Taking in the menu we quickly realised that this wouldn’t be a credit crunch meal. With a recommendation from Fabio, we enjoyed starters of seabass carpaccio with warm wild mushroom pudding (€24) and the house special, lobster (€45). Appetites already whet by the lobster amuse bouche, the champagne was soon finished and replaced by a crisp, delicately scented local frascati superiore. The fresh fish was in itself a meal which would have satisfied most for a lunch, but the Italians take their mealtimes very seriously. It is impossible to be in a rush. Although the service was relaxed, the waiters attended to every table with just the right measure of polite courtesy.
Our main courses were substantial portions of tuna with sweet and sour relish (€42) and a thick and succulent fillet steak with peppercorn mustard (€45), both accompanied by a potato cake and seasonal vegetables.
I won’t lie, I was almost beaten the first two courses. But putting my gym regime to one side, I was encouraged to move on to desert, albeit after an entertaining interlude watching the American matriarch and her vast family on the table beside us. Grand marnier parfait with blackcurrant caramel and a mysterious orange delight (a citrus tiramisu) – both provided a light and sufficiently sweet third course (€18 each).
Passing on the coffee, we were instead treated to a serving of limoncello in anticipation of a slow walk back to the hotel.
L’Olimpo is a luxury dining experience. The skill shown by the chefs is as much about their skill in selecting the finest ingredients, presentation and proportion as it is about preparation and delivery. Obviously the unique location, sense of Hollywood glamour and historical surroundings all play their part in making this one of the finest dining experiences I have ever enjoyed. If you chose to go, don’t forget your credit card otherwise you could be washing up for many years to come – albeit in one of Europe’s finest restaurants.

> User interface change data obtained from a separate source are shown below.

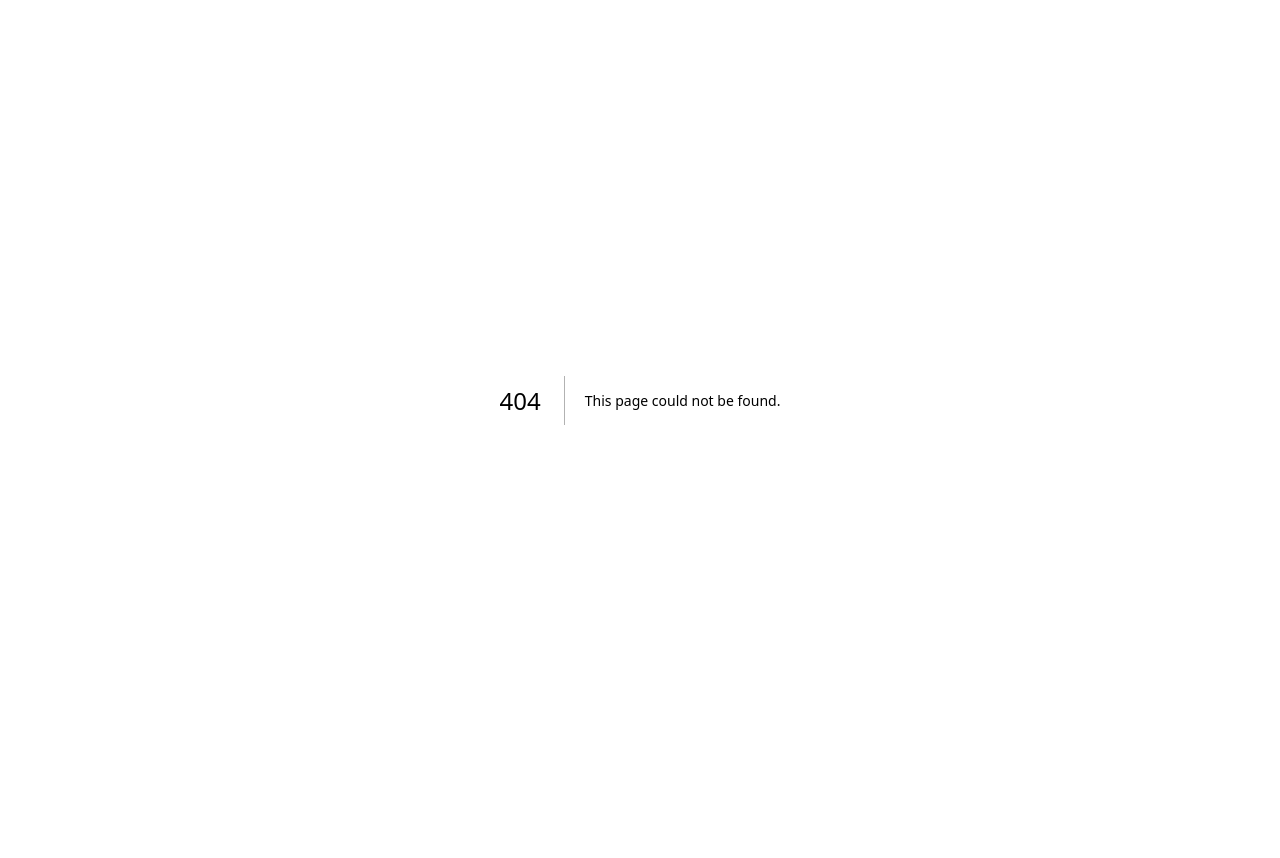
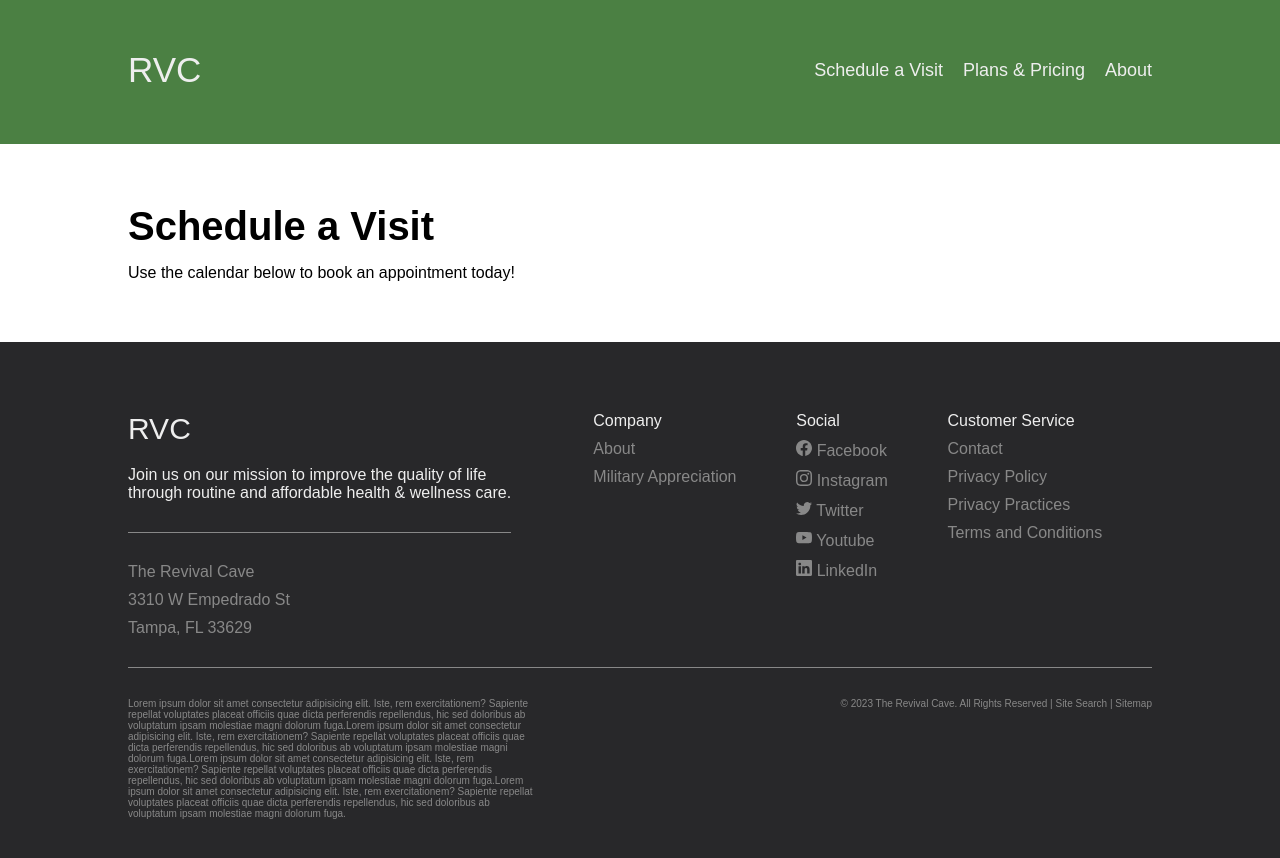
Before and after one commit to alexfotopoulos/revival-cave, a Next.js app: page /schedule in a window 1280 px wide. Before the commit this address had no page. Shown: the top 858 px of the page. Before the commit the page ends 800 px from the top, so only its background shows below. Built offline with nearby package versions, Linux system fonts and the light colour scheme.

Commit message:
add schedule page without calender

```diff
--- a/components/homepage/Hero.js
+++ b/components/homepage/Hero.js
@@ -11,7 +11,7 @@ export default function Hero() {
                 </h1>
                 <h3>Whether you are seeking relief from everyday aches and pains or <br/> looking to maintain a healthy, active life, we can help.</h3>
                 <div>
-                    <Button text="New patient special" />
+                    <Button text="Book an Appointment" />
                 </div>
             </div>
         </div>
--- a/components/homepage/Hero.module.css
+++ b/components/homepage/Hero.module.css
@@ -21,3 +21,9 @@
     font-size: 1.6rem;
     font-weight: 400;
 }
+
+@media (max-width: 600px) {
+    .header h1 {
+        font-size: 4.8rem;
+    }
+}
--- a/components/homepage/Mission.js
+++ b/components/homepage/Mission.js
@@ -5,7 +5,7 @@ export default function Mission() {
         <div className={styles.mission}>
             <div className={styles.missionSection}>
                 <h2>OUR MISSION</h2>
-                <p className={styles.missionStatement}>Improve quality of life <br />through routine and <br /> affordable wellness services.</p>
+                <p className={styles.missionStatement}>Improve quality of life through routine and affordable wellness services.</p>
                 <p>Lorem ipsum dolor sit amet consectetur adipisicing elit. Ullam officiis qui ipsam ea placeat numquam, id tenetur ab temporibus omnis iusto nobis animi iste asperiores laudantium cupiditate maiores dolor quaerat.</p>
             </div>
             <div className={styles.missionSection}>
--- a/components/utilities/Scheduler.module.css
+++ b/components/utilities/ScheduleNow.module.css
@@ -1,10 +1,10 @@
-.scheduler {
+.scheduleNow {
     background: linear-gradient(to right bottom, rgba(75, 128, 67, .7), rgba(169, 84, 58, .7));
     color: #eee;
     padding: 3rem;
 }
 
-.schedulerHeading {
+.scheduleNowHeading {
     font-size: 3rem;
     margin-bottom: 2rem;
 }
--- a/pages/about.js
+++ b/pages/about.js
@@ -1,6 +1,6 @@
 import Footer from "@/components/layouts/Footer";
 import Navbar from "@/components/layouts/Navbar";
-import Scheduler from "@/components/utilities/Scheduler";
+import ScheduleNow from "@/components/utilities/ScheduleNow";
 import styles from "../styles/pageStyles/about.module.css";
 
 export default function about() {
@@ -22,7 +22,7 @@ export default function about() {
                     <p>Error adipisci, voluptatibus optio modi iure hic laboriosam earum ab voluptatem rem quos cupiditate est beatae, autem suscipit consequatur.</p>
                 </div>
                 <div className={styles.aboutSection2}>
-                    <Scheduler />
+                    <ScheduleNow />
                 </div>
             </div>
             <Footer />
--- a/pages/plans-pricing.js
+++ b/pages/plans-pricing.js
@@ -1,6 +1,6 @@
 import Navbar from "@/components/layouts/Navbar";
 import styles from "../styles/pageStyles/plansPricing.module.css";
-import Scheduler from "@/components/utilities/Scheduler";
+import ScheduleNow from "@/components/utilities/ScheduleNow";
 import Footer from "@/components/layouts/Footer";
 import PricingDisplay from "@/components/plans/PricingDisplay";
 
@@ -40,7 +40,7 @@ export default function plansPricing() {
                     </div>
                 </div>
                 <div className={styles.plansSection2}>
-                    <Scheduler />
+                    <ScheduleNow />
                 </div>
             </div>
             <Footer />
--- /dev/null
+++ b/pages/schedule.js
@@ -0,0 +1,25 @@
+import styles from "../styles/pageStyles/schedule.module.css";
+import Navbar from "@/components/layouts/Navbar";
+import Footer from "@/components/layouts/Footer";
+
+export default function SchedulePage() {
+  return (
+    <div>
+      <div className={styles.navBackground}></div>
+      <Navbar />
+      <div className={styles.schedulePage}>
+        <div className={styles.scheduleSection1}>
+          <h1 className={styles.scheduleHeading1}>Schedule a Visit</h1>
+          <p>Use the calendar below to book an appointment today!</p>
+          {/* <h3 className={styles.scheduleSectionHeading}>Mission</h3>
+          <p>Improve quality of life through routine and affordable wellness services.</p>
+          <h3 className={styles.scheduleSectionHeading}>About The Revival Cave</h3>
+          <p>Lorem, ipsum dolor sit amet consectetur adipisicing elit. Dolorem earum aperiam cumque repellendus asperiores dolores vero explicabo enim eos corrupti necessitatibus facilis placeat, fuga corporis nam quod cum. Deleniti, adipisci!</p>
+          <h3 className={styles.scheduleSectionHeading}>Did you know?</h3>
+          <p>Error adipisci, voluptatibus optio modi iure hic laboriosam earum ab voluptatem rem quos cupiditate est beatae, autem suscipit consequatur.</p> */}
+        </div>
+      </div>
+      <Footer />
+    </div>
+  )
+}
--- /dev/null
+++ b/styles/pageStyles/schedule.module.css
@@ -0,0 +1,27 @@
+.navBackground {
+    height: 18vh;
+    background-color: rgb(75, 128, 67);
+}
+
+.schedulePage {
+    padding: 0 10%;
+    margin: 6rem 0;
+}
+
+.scheduleHeading1 {
+    font-size: 4rem;
+    font-weight: 700;
+    margin-bottom: 1.5rem;
+}
+
+.scheduleSectionHeading {
+    font-size: 2.5rem;
+    font-weight: 300;
+    margin: 2rem 0;
+}
+
+@media (max-width: 900px) {
+    .navBackground {
+        height: 16vh;
+    }
+}
```
Also changed, not shown: components/utilities/ScheduleNow.js (added, +13 -0 lines), components/utilities/Scheduler.js (deleted, +0 -12 lines).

After a day pounding the cobbled hills, it was a pleasure to get back to our room at Leon’s Place where the king bed and oversized headboard were dwarfed only by the vast ceilings and extensive balcony. Even the bathroom was a testament to good design, with bespoke sinks and a bath and monsoon shower (itself a pleasant luxury).
Next morning we enjoyed breakfast served in the arched cellar. It was sufficient but not substantial with a choice of meats, cheeses, cereal and fresh fruit to set us up for another day exploring the sights of the eternal city.
Today was spent mostly exploring contemporary Rome. Zaha Hadid’s MAXXI has just opened in the North of the city. It’s a bit of a trek but you will be rewarded by a quiet, cool and blissfully modern gallery which is new to this city in 2010. Nearby is the Parco della Musica – a stunning series of 3 music auditoriums offering classical, choral, modern and pop music all year round, both undercover and in the open air – and Mussolini’s impressive but almost deserted Olympic stadium, swimming pools and athletics track, flanked by 60 marble statues each representing an Olympic game and region of Italy.
It is necessary to take in at least a few of the expected tourist traps. Of these I would recommend an evening stroll around the Spanish Steps and Trevi fountain when the crowds are more sparse. If you have time, head to the Villa Borghese where you can discover the vast park and it’s numerous museums (and replica Globe Theatre) by golf-buggy, rickshaw or Segway!
Rome is a wonderful city. My advice would be not to try and do it all at once. You can soon become fatigued not only by the seven hills, but the ancient ruins, churches and crowds of tourists around every corner.
Finally, if you’re heading back to the airport by train, leave plenty of time – it’s a long way from the entrance of the Termini to the correct platform! Ciao.
Flights available from most regional airports with a flying time of approximately 2 – 2.5 hours.
This article was first published at www.lawandmore.co.uk on 31 August 2010